> **How to complete this task**:
Leave the images out. Give every line below again, precisely.

Records for the exercise section start

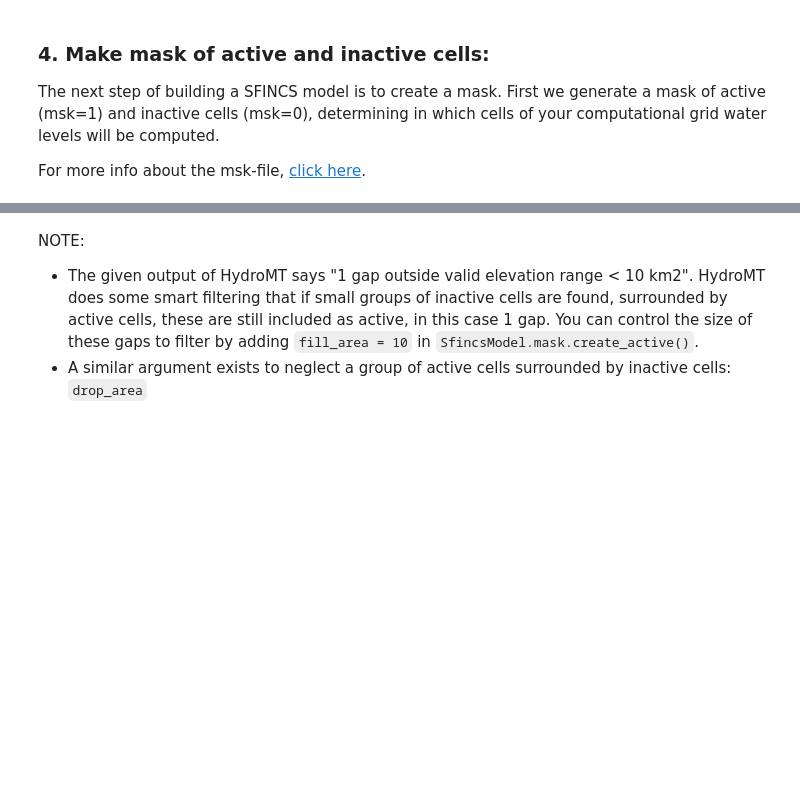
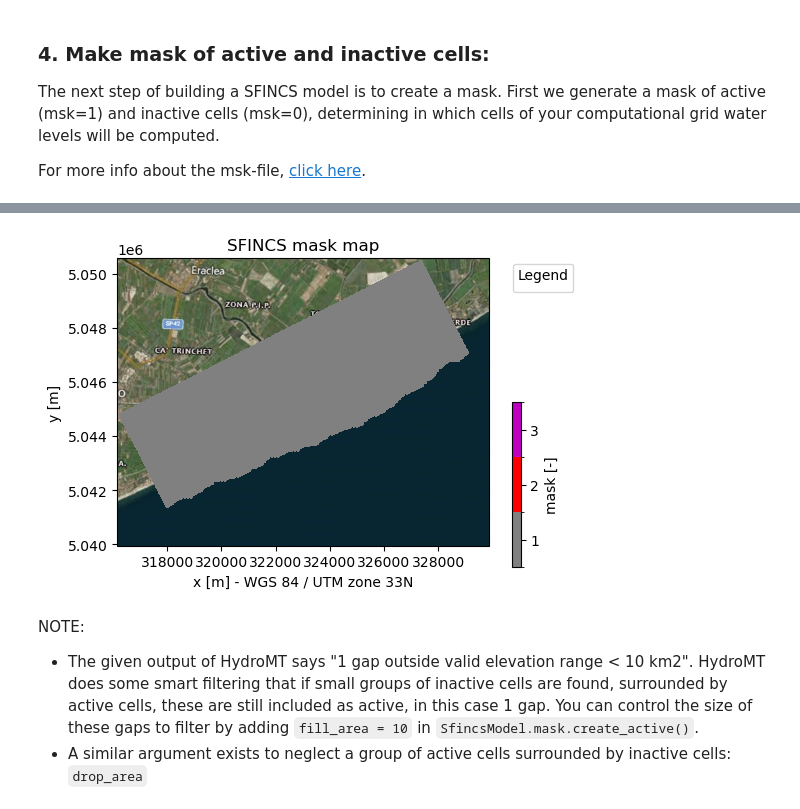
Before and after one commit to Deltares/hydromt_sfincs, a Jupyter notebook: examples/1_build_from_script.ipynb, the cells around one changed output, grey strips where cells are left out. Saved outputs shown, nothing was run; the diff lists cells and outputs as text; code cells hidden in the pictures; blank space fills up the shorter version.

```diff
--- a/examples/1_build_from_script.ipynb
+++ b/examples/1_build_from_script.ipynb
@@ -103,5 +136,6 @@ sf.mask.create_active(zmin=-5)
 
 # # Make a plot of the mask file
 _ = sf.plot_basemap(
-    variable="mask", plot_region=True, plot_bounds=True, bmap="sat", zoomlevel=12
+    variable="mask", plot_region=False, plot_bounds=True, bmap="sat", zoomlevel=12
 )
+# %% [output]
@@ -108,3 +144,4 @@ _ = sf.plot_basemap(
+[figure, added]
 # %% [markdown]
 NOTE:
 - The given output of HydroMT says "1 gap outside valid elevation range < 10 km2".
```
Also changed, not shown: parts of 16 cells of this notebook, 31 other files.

Records for the exercise section end

> **Solution**:
Before and after one commit to Deltares/hydromt_sfincs, a Jupyter notebook: examples/1_build_from_script.ipynb, the cells around one changed output, grey strips where cells are left out. Saved outputs shown, nothing was run; the diff lists cells and outputs as text; code cells hidden in the pictures; blank space fills up the shorter version.

```diff
--- a/examples/1_build_from_script.ipynb
+++ b/examples/1_build_from_script.ipynb
@@ -103,5 +136,6 @@ sf.mask.create_active(zmin=-5)
 
 # # Make a plot of the mask file
 _ = sf.plot_basemap(
-    variable="mask", plot_region=True, plot_bounds=True, bmap="sat", zoomlevel=12
+    variable="mask", plot_region=False, plot_bounds=True, bmap="sat", zoomlevel=12
 )
+# %% [output]
@@ -108,3 +144,4 @@ _ = sf.plot_basemap(
+[figure, added]
 # %% [markdown]
 NOTE:
 - The given output of HydroMT says "1 gap outside valid elevation range < 10 km2".
```
Also changed, not shown: parts of 16 cells of this notebook, 31 other files.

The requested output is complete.